» **WHAT IS NEEDED**: Which lines in the records below contain the word "size"? Copy each one out.

User interface change data
*** Block opens ***
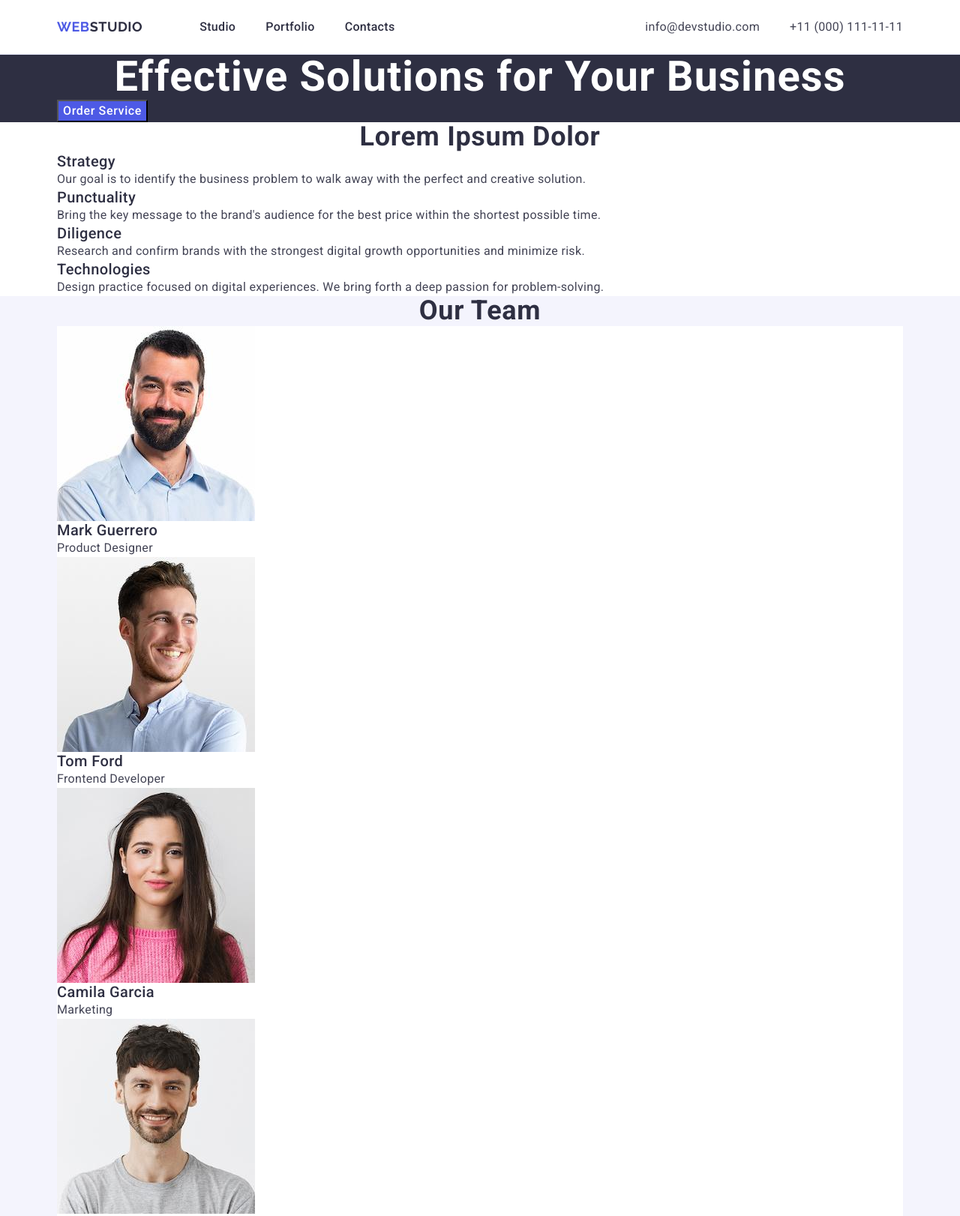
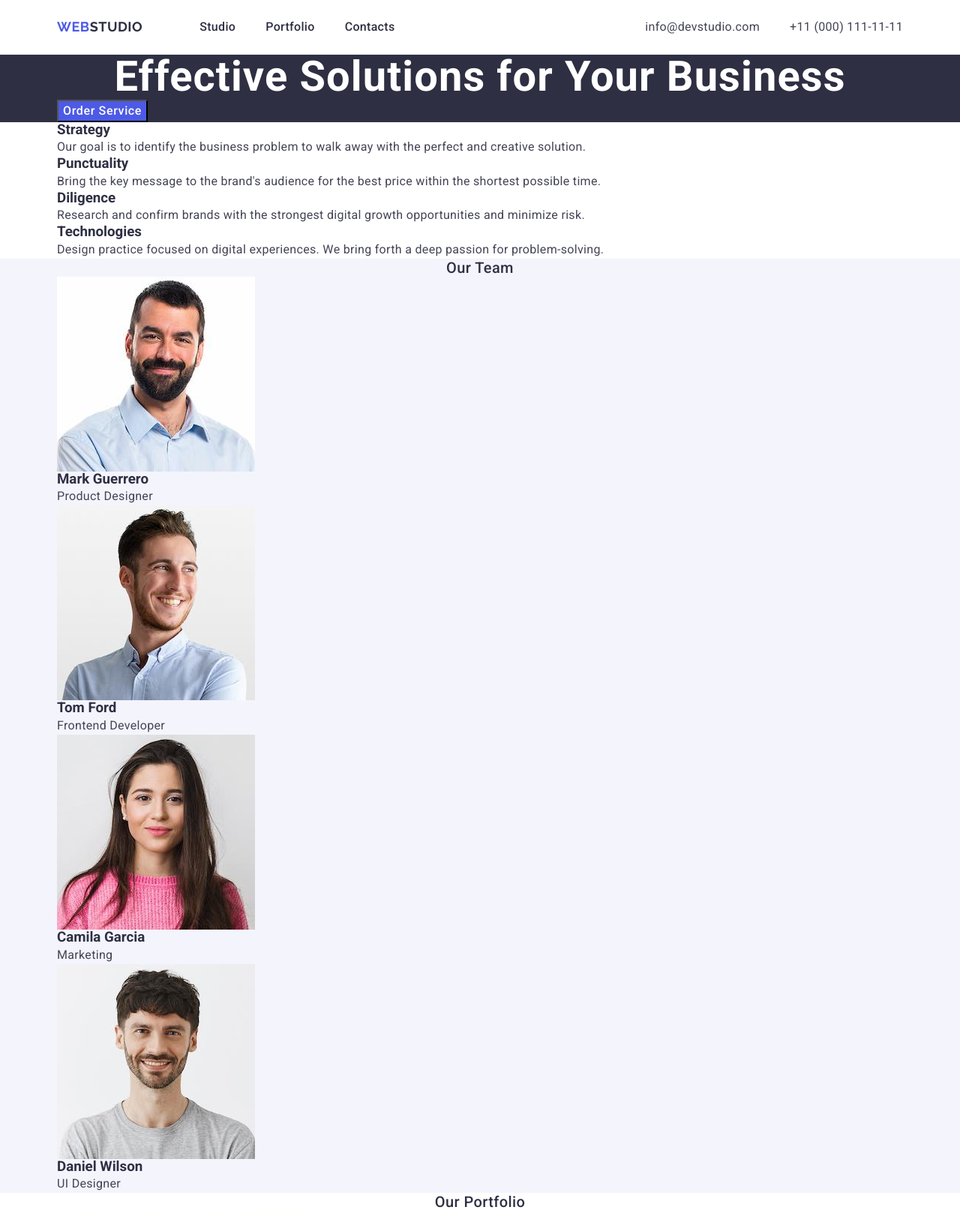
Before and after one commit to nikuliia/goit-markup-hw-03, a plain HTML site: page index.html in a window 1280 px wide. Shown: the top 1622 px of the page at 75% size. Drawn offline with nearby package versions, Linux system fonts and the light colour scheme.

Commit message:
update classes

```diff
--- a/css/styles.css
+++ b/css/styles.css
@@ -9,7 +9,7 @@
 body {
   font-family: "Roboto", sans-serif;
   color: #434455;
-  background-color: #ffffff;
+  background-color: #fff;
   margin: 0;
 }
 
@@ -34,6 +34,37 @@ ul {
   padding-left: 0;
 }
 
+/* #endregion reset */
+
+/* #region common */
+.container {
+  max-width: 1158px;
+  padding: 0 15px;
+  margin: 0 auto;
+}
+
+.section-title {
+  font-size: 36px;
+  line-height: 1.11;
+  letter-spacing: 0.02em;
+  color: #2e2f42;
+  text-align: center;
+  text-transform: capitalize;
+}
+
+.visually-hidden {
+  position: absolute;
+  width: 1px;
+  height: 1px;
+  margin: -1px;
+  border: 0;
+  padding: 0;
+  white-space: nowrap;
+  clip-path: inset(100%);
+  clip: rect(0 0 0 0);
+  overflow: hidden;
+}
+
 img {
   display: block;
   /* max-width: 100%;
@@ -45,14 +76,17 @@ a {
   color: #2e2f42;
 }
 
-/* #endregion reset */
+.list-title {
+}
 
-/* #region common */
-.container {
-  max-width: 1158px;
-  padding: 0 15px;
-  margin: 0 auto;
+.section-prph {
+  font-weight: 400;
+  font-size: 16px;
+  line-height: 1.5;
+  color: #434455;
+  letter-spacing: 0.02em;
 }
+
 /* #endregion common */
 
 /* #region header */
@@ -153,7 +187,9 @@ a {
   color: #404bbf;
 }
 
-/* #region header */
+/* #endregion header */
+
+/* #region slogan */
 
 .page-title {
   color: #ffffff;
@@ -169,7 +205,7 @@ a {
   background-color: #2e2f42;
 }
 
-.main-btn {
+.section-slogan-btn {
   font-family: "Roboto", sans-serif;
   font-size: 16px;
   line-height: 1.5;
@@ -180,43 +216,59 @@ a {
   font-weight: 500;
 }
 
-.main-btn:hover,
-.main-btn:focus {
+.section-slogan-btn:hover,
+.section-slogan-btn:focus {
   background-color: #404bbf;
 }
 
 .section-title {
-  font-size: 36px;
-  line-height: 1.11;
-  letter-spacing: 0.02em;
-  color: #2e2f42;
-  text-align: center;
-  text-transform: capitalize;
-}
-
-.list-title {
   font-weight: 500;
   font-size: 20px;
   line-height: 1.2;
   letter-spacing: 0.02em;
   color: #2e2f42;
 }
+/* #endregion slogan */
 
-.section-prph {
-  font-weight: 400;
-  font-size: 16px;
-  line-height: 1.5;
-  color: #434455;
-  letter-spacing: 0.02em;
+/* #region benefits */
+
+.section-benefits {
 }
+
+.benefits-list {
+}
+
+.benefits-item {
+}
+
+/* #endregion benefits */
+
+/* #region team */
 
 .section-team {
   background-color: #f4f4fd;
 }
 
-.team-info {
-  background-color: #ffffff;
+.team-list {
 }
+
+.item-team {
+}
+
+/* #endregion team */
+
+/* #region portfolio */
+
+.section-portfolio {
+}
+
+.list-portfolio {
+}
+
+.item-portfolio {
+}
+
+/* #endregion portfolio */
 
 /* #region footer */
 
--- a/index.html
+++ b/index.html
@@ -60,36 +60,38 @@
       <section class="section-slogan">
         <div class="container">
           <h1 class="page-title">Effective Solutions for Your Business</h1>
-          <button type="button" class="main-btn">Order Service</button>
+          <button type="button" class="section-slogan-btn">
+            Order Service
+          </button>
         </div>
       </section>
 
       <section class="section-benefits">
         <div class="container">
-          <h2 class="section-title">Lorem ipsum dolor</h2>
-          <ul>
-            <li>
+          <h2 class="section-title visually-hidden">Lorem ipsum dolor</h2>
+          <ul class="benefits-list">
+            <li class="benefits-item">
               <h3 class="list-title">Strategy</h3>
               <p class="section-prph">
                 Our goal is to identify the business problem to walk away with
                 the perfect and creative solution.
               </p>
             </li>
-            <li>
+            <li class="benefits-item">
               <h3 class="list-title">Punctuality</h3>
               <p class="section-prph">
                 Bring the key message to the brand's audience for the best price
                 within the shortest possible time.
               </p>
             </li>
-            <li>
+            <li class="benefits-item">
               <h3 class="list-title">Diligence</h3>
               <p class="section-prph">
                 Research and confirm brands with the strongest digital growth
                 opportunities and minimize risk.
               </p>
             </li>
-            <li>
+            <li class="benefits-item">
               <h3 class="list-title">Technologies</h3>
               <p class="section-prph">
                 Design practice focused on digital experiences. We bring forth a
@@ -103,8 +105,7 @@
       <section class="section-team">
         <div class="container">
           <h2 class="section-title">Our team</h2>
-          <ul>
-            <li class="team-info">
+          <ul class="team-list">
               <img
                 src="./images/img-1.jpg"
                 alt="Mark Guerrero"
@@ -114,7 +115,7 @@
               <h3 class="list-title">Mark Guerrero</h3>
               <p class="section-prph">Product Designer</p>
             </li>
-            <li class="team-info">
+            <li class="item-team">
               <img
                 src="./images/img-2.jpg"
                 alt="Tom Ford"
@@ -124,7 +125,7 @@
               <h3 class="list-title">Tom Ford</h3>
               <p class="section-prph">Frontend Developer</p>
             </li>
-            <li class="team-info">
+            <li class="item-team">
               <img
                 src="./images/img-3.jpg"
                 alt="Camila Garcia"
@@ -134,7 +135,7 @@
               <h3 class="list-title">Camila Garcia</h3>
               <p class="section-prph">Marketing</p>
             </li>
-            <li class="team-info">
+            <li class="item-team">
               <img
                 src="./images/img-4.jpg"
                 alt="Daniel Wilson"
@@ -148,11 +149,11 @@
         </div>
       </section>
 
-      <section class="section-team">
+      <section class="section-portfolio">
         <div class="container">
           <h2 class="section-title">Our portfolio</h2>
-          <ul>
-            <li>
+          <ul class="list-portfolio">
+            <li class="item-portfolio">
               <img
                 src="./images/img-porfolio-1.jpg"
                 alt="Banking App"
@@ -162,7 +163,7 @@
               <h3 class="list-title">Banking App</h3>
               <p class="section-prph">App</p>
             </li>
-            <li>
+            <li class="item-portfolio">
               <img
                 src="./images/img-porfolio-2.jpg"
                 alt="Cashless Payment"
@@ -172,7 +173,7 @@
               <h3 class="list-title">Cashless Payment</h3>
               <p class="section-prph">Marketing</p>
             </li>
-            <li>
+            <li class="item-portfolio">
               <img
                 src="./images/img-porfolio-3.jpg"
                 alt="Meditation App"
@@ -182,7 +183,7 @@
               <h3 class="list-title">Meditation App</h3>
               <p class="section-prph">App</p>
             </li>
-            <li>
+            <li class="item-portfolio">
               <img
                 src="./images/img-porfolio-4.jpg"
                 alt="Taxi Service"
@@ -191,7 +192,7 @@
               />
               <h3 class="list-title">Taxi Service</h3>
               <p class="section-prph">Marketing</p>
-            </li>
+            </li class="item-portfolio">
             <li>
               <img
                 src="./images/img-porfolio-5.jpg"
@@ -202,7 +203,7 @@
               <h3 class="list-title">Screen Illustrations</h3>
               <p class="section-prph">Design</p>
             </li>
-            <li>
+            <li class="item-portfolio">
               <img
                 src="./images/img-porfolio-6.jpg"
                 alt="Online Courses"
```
*** Block closes ***
» **PROBLEM SOLUTION**:
Before and after one commit to nikuliia/goit-markup-hw-03, a plain HTML site: page index.html in a window 1280 px wide. Shown: the top 1622 px of the page at 75% size. Drawn offline with nearby package versions, Linux system fonts and the light colour scheme.
+  font-size: 36px;
+  font-size: 16px;
   font-size: 16px;
-  font-size: 36px;
   font-size: 20px;
-  font-size: 16px;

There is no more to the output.